> **Task item**
Please set down all of the data below verbatim.

> **Recorded data**
=== Section Start ===

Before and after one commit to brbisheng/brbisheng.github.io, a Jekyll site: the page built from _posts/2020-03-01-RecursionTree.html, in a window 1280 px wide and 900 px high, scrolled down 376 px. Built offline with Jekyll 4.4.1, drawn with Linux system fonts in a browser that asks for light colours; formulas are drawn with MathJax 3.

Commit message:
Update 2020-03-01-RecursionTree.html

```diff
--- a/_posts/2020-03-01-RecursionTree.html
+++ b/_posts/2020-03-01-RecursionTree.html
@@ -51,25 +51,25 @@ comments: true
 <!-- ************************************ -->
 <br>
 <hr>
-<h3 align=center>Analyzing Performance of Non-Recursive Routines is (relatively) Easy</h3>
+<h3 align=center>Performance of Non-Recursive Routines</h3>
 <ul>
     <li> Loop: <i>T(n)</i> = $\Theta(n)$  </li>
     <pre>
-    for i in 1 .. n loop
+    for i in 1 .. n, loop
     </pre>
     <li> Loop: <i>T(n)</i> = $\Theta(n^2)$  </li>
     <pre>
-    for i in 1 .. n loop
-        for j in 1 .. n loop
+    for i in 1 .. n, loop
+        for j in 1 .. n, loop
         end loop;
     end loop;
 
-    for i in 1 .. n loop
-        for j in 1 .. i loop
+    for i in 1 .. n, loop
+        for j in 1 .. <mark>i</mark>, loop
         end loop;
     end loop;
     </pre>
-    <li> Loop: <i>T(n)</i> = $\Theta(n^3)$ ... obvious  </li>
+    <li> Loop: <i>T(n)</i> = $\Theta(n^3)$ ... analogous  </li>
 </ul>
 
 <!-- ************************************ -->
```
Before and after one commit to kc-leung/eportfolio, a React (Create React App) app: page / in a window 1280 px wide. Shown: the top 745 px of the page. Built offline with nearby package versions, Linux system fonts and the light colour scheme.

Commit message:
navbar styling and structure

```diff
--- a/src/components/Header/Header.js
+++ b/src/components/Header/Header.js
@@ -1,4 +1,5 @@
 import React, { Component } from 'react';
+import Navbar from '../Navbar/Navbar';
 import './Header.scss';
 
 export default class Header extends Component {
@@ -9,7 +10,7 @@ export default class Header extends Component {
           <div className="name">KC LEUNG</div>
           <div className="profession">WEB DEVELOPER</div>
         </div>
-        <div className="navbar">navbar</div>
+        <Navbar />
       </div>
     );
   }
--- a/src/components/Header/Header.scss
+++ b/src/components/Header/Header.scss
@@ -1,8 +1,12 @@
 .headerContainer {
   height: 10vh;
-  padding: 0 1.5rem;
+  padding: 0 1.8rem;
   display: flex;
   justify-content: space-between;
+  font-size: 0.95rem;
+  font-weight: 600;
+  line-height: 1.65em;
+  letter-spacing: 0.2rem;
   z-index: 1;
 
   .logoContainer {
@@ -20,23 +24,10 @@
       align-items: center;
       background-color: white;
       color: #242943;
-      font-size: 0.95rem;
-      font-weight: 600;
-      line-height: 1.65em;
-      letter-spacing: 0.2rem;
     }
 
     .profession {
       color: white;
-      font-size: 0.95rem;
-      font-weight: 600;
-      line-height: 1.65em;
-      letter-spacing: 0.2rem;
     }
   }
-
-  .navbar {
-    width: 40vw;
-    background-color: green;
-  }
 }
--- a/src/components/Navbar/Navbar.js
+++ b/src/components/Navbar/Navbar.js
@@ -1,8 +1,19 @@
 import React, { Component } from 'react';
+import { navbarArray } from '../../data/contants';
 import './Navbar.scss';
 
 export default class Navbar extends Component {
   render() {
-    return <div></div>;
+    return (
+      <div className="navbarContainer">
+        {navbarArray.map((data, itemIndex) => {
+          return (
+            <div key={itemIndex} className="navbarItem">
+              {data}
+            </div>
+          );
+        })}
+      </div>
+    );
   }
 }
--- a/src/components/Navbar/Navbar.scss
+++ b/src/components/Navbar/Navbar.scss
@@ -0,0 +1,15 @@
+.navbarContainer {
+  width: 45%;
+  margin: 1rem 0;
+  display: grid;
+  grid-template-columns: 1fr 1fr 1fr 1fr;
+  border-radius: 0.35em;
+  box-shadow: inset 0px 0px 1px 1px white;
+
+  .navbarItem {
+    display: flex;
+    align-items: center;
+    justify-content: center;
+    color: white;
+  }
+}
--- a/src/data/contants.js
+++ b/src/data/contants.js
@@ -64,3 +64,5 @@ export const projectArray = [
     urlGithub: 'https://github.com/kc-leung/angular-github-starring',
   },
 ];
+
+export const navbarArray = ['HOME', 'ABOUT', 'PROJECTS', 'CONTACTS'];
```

=== Section End ===

> **Result of the task**
Before and after one commit to brbisheng/brbisheng.github.io, a Jekyll site: the page built from _posts/2020-03-01-RecursionTree.html, in a window 1280 px wide and 900 px high, scrolled down 376 px. Built offline with Jekyll 4.4.1, drawn with Linux system fonts in a browser that asks for light colours; formulas are drawn with MathJax 3.

Commit message:
Update 2020-03-01-RecursionTree.html

```diff
--- a/_posts/2020-03-01-RecursionTree.html
+++ b/_posts/2020-03-01-RecursionTree.html
@@ -51,25 +51,25 @@ comments: true
 <!-- ************************************ -->
 <br>
 <hr>
-<h3 align=center>Analyzing Performance of Non-Recursive Routines is (relatively) Easy</h3>
+<h3 align=center>Performance of Non-Recursive Routines</h3>
 <ul>
     <li> Loop: <i>T(n)</i> = $\Theta(n)$  </li>
     <pre>
-    for i in 1 .. n loop
+    for i in 1 .. n, loop
     </pre>
     <li> Loop: <i>T(n)</i> = $\Theta(n^2)$  </li>
     <pre>
-    for i in 1 .. n loop
-        for j in 1 .. n loop
+    for i in 1 .. n, loop
+        for j in 1 .. n, loop
         end loop;
     end loop;
 
-    for i in 1 .. n loop
-        for j in 1 .. i loop
+    for i in 1 .. n, loop
+        for j in 1 .. <mark>i</mark>, loop
         end loop;
     end loop;
     </pre>
-    <li> Loop: <i>T(n)</i> = $\Theta(n^3)$ ... obvious  </li>
+    <li> Loop: <i>T(n)</i> = $\Theta(n^3)$ ... analogous  </li>
 </ul>
 
 <!-- ************************************ -->
```
Before and after one commit to kc-leung/eportfolio, a React (Create React App) app: page / in a window 1280 px wide. Shown: the top 745 px of the page. Built offline with nearby package versions, Linux system fonts and the light colour scheme.

Commit message:
navbar styling and structure

```diff
--- a/src/components/Header/Header.js
+++ b/src/components/Header/Header.js
@@ -1,4 +1,5 @@
 import React, { Component } from 'react';
+import Navbar from '../Navbar/Navbar';
 import './Header.scss';
 
 export default class Header extends Component {
@@ -9,7 +10,7 @@ export default class Header extends Component {
           <div className="name">KC LEUNG</div>
           <div className="profession">WEB DEVELOPER</div>
         </div>
-        <div className="navbar">navbar</div>
+        <Navbar />
       </div>
     );
   }
--- a/src/components/Header/Header.scss
+++ b/src/components/Header/Header.scss
@@ -1,8 +1,12 @@
 .headerContainer {
   height: 10vh;
-  padding: 0 1.5rem;
+  padding: 0 1.8rem;
   display: flex;
   justify-content: space-between;
+  font-size: 0.95rem;
+  font-weight: 600;
+  line-height: 1.65em;
+  letter-spacing: 0.2rem;
   z-index: 1;
 
   .logoContainer {
@@ -20,23 +24,10 @@
       align-items: center;
       background-color: white;
       color: #242943;
-      font-size: 0.95rem;
-      font-weight: 600;
-      line-height: 1.65em;
-      letter-spacing: 0.2rem;
     }
 
     .profession {
       color: white;
-      font-size: 0.95rem;
-      font-weight: 600;
-      line-height: 1.65em;
-      letter-spacing: 0.2rem;
     }
   }
-
-  .navbar {
-    width: 40vw;
-    background-color: green;
-  }
 }
--- a/src/components/Navbar/Navbar.js
+++ b/src/components/Navbar/Navbar.js
@@ -1,8 +1,19 @@
 import React, { Component } from 'react';
+import { navbarArray } from '../../data/contants';
 import './Navbar.scss';
 
 export default class Navbar extends Component {
   render() {
-    return <div></div>;
+    return (
+      <div className="navbarContainer">
+        {navbarArray.map((data, itemIndex) => {
+          return (
+            <div key={itemIndex} className="navbarItem">
+              {data}
+            </div>
+          );
+        })}
+      </div>
+    );
   }
 }
--- a/src/components/Navbar/Navbar.scss
+++ b/src/components/Navbar/Navbar.scss
@@ -0,0 +1,15 @@
+.navbarContainer {
+  width: 45%;
+  margin: 1rem 0;
+  display: grid;
+  grid-template-columns: 1fr 1fr 1fr 1fr;
+  border-radius: 0.35em;
+  box-shadow: inset 0px 0px 1px 1px white;
+
+  .navbarItem {
+    display: flex;
+    align-items: center;
+    justify-content: center;
+    color: white;
+  }
+}
--- a/src/data/contants.js
+++ b/src/data/contants.js
@@ -64,3 +64,5 @@ export const projectArray = [
     urlGithub: 'https://github.com/kc-leung/angular-github-starring',
   },
 ];
+
+export const navbarArray = ['HOME', 'ABOUT', 'PROJECTS', 'CONTACTS'];
```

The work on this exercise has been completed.